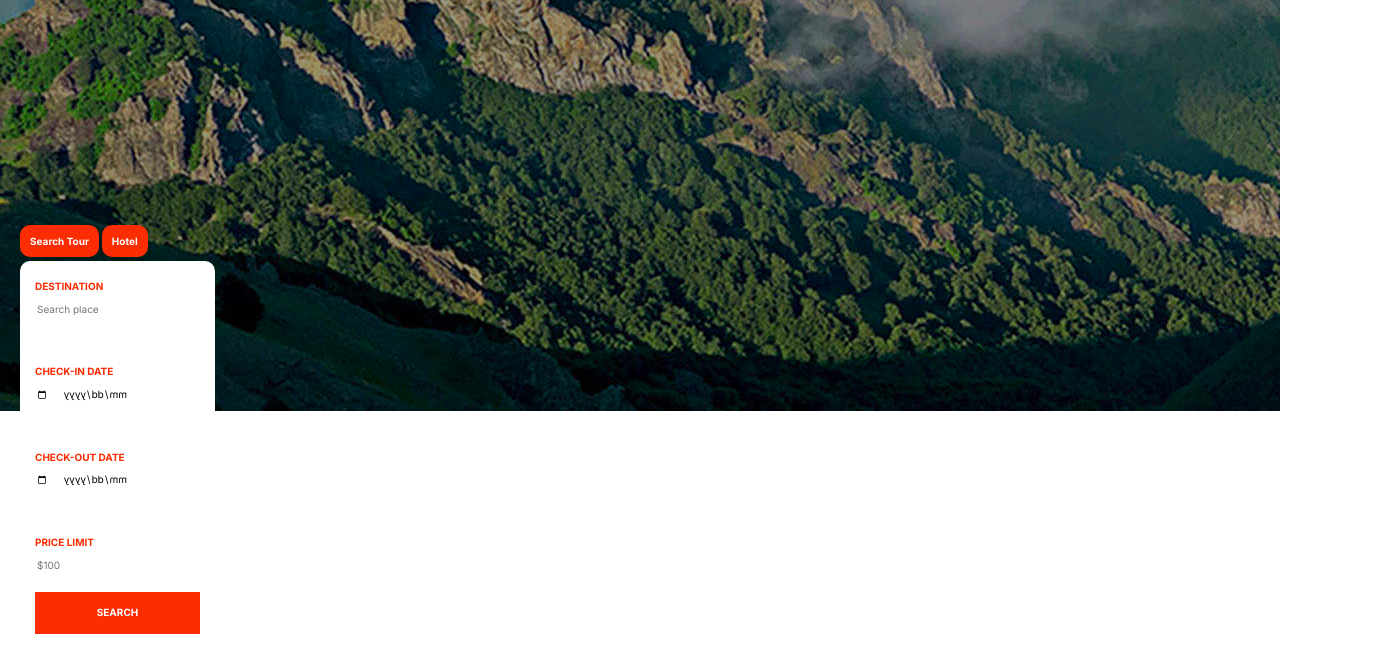
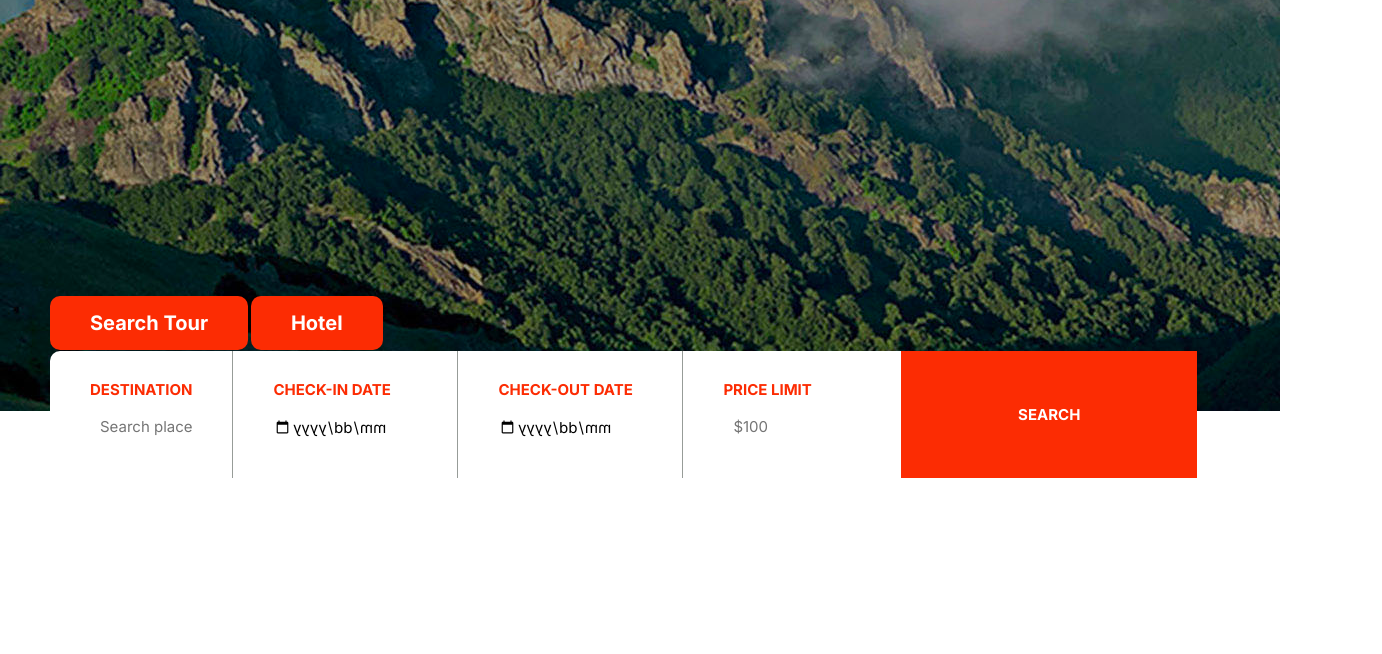
Before and after one commit to MehrdadKohansal/Guilan-Agency, a plain HTML site: page index.html in a window 1280 px wide. Shown: the part 621-1275 px from the top of the page, 1382 px wide, since content can reach past the window. After the commit the page ends 1122 px from the top, so only its background shows below. Drawn offline with Linux system fonts and the light colour scheme; a web font is replaced by a local one.

Commit message:
input component final edit.

```diff
--- a/CSS/style.css
+++ b/CSS/style.css
@@ -80,6 +80,8 @@ a {
 }
 
 /* Navigation Bar */
+
+/* js need */
 
 .nav {
     align-items: center;
@@ -276,6 +278,8 @@ a {
 
 /* Input Main */
 
+/* js need */
+
 .group-input {
     position: relative;
 }
@@ -295,11 +299,16 @@ a {
     color: var(--color-primary);
 }
 
+.input-nav:focus {
+    background: var(--color-primary);
+    color: var(--color-body);
+}
+
 .input-g {
     background-color: var(--color-primary);
     display: flex;
     flex-direction: column;
-    width: 165px;
+    width: 75%;
     font-size: 1rem;
     position: absolute;
     padding: 2rem 1.5rem 2rem 1.5rem;
@@ -312,6 +321,8 @@ a {
 
 .input-s {
     padding: 0 0 5rem;
+    display: flex;
+    flex-direction: column;
 }
 
 .input-sl {
@@ -323,8 +334,13 @@ a {
     margin-top: 1rem;
 }
 
+.input:focus {
+    outline: none;
+}
+
 #input2, #input3 {
     transform: scaleX(-1);
+    text-align: right;
 }
 
 .input-btn-g {
@@ -339,3 +355,111 @@ a {
     font-family: var(--font-family);
     font-weight: bold;
 }
+
+@media screen and (min-width: 768px) {
+    .input-ng {
+        padding-left: 3rem;
+        top: -18.9rem;
+    }
+
+    .input-nav {
+        font-size: 2rem;
+        padding: 1.5rem 4rem;
+    }
+
+    .input-g {
+        margin-left: 3rem;
+        padding: 3rem 2rem 0 2rem;
+        width: 628px;
+        font-size: 1.5rem;
+    }
+
+    .input-s {
+        display: flex;
+        flex-direction: column;
+    }
+
+    .input {
+        padding: 1rem;
+    }
+
+    #input2, #input3 {
+        text-align: right;
+    }
+}
+
+@media screen and (min-width: 1024px) {
+    .group-input {
+        margin: 9rem 0;
+        width: 108%;
+    }
+
+    .input-g {
+        width: 83%;
+        display: flex;
+        flex-direction: row;
+        justify-content: center;
+        padding: 0;
+    }
+
+    .input {
+        padding-right: 0;
+    }
+
+    .input-s {
+        padding: 3rem 4rem;
+        border-left: 1px solid var(--color-body);
+    }
+
+    .input-s:first-child {
+        border-left: none;
+    }
+
+    .input-btn-g {
+        margin: 0;
+        width: inherit;
+    }
+
+    #input1 {
+        width: 120%;
+    }
+
+
+    .input-sl {
+        width: 12%;
+    }
+
+    .input-sl1 {
+        width: 13%;
+    }
+}
+
+@media screen and (min-width: 1440px) {
+    .input-ng {
+        padding-left: 16rem;
+    }
+
+    .input-g {
+        width: 70%;
+        left: 15rem;
+    }
+
+    .input-btn {
+        font-size: 2rem;
+    }
+}
+
+@media screen and (min-width: 1920px) {
+    .input-ng {
+        padding-left: 40rem;
+    }
+
+    .input-g {
+        width: 54%;
+        left: 39rem;
+    }
+
+    .input-btn {
+        font-size: 2rem;
+    }
+}
--- a/index.html
+++ b/index.html
@@ -73,7 +73,7 @@
                 <label for="input1">DESTINATION</label>
                 <input class="input" type="search" id="input1" placeholder="Search place">
             </div>
-            <div class="input-s">
+            <div class="input-s input-sl1">
                 <label for="input2">CHECK-IN DATE</label>
                 <input class="input" type="date" id="input2" placeholder="Check-In Date">
             </div>
```
Also changed, not shown: components/input.html (+1 -1 lines).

#### Work to be completed
Reproduce the material above in full, images excluded.

#### Result
Before and after one commit to MehrdadKohansal/Guilan-Agency, a plain HTML site: page index.html in a window 1280 px wide. Shown: the part 621-1275 px from the top of the page, 1382 px wide, since content can reach past the window. After the commit the page ends 1122 px from the top, so only its background shows below. Drawn offline with Linux system fonts and the light colour scheme; a web font is replaced by a local one.

Commit message:
input component final edit.

```diff
--- a/CSS/style.css
+++ b/CSS/style.css
@@ -80,6 +80,8 @@ a {
 }
 
 /* Navigation Bar */
+
+/* js need */
 
 .nav {
     align-items: center;
@@ -276,6 +278,8 @@ a {
 
 /* Input Main */
 
+/* js need */
+
 .group-input {
     position: relative;
 }
@@ -295,11 +299,16 @@ a {
     color: var(--color-primary);
 }
 
+.input-nav:focus {
+    background: var(--color-primary);
+    color: var(--color-body);
+}
+
 .input-g {
     background-color: var(--color-primary);
     display: flex;
     flex-direction: column;
-    width: 165px;
+    width: 75%;
     font-size: 1rem;
     position: absolute;
     padding: 2rem 1.5rem 2rem 1.5rem;
@@ -312,6 +321,8 @@ a {
 
 .input-s {
     padding: 0 0 5rem;
+    display: flex;
+    flex-direction: column;
 }
 
 .input-sl {
@@ -323,8 +334,13 @@ a {
     margin-top: 1rem;
 }
 
+.input:focus {
+    outline: none;
+}
+
 #input2, #input3 {
     transform: scaleX(-1);
+    text-align: right;
 }
 
 .input-btn-g {
@@ -339,3 +355,111 @@ a {
     font-family: var(--font-family);
     font-weight: bold;
 }
+
+@media screen and (min-width: 768px) {
+    .input-ng {
+        padding-left: 3rem;
+        top: -18.9rem;
+    }
+
+    .input-nav {
+        font-size: 2rem;
+        padding: 1.5rem 4rem;
+    }
+
+    .input-g {
+        margin-left: 3rem;
+        padding: 3rem 2rem 0 2rem;
+        width: 628px;
+        font-size: 1.5rem;
+    }
+
+    .input-s {
+        display: flex;
+        flex-direction: column;
+    }
+
+    .input {
+        padding: 1rem;
+    }
+
+    #input2, #input3 {
+        text-align: right;
+    }
+}
+
+@media screen and (min-width: 1024px) {
+    .group-input {
+        margin: 9rem 0;
+        width: 108%;
+    }
+
+    .input-g {
+        width: 83%;
+        display: flex;
+        flex-direction: row;
+        justify-content: center;
+        padding: 0;
+    }
+
+    .input {
+        padding-right: 0;
+    }
+
+    .input-s {
+        padding: 3rem 4rem;
+        border-left: 1px solid var(--color-body);
+    }
+
+    .input-s:first-child {
+        border-left: none;
+    }
+
+    .input-btn-g {
+        margin: 0;
+        width: inherit;
+    }
+
+    #input1 {
+        width: 120%;
+    }
+
+
+    .input-sl {
+        width: 12%;
+    }
+
+    .input-sl1 {
+        width: 13%;
+    }
+}
+
+@media screen and (min-width: 1440px) {
+    .input-ng {
+        padding-left: 16rem;
+    }
+
+    .input-g {
+        width: 70%;
+        left: 15rem;
+    }
+
+    .input-btn {
+        font-size: 2rem;
+    }
+}
+
+@media screen and (min-width: 1920px) {
+    .input-ng {
+        padding-left: 40rem;
+    }
+
+    .input-g {
+        width: 54%;
+        left: 39rem;
+    }
+
+    .input-btn {
+        font-size: 2rem;
+    }
+}
--- a/index.html
+++ b/index.html
@@ -73,7 +73,7 @@
                 <label for="input1">DESTINATION</label>
                 <input class="input" type="search" id="input1" placeholder="Search place">
             </div>
-            <div class="input-s">
+            <div class="input-s input-sl1">
                 <label for="input2">CHECK-IN DATE</label>
                 <input class="input" type="date" id="input2" placeholder="Check-In Date">
             </div>
```
Also changed, not shown: components/input.html (+1 -1 lines).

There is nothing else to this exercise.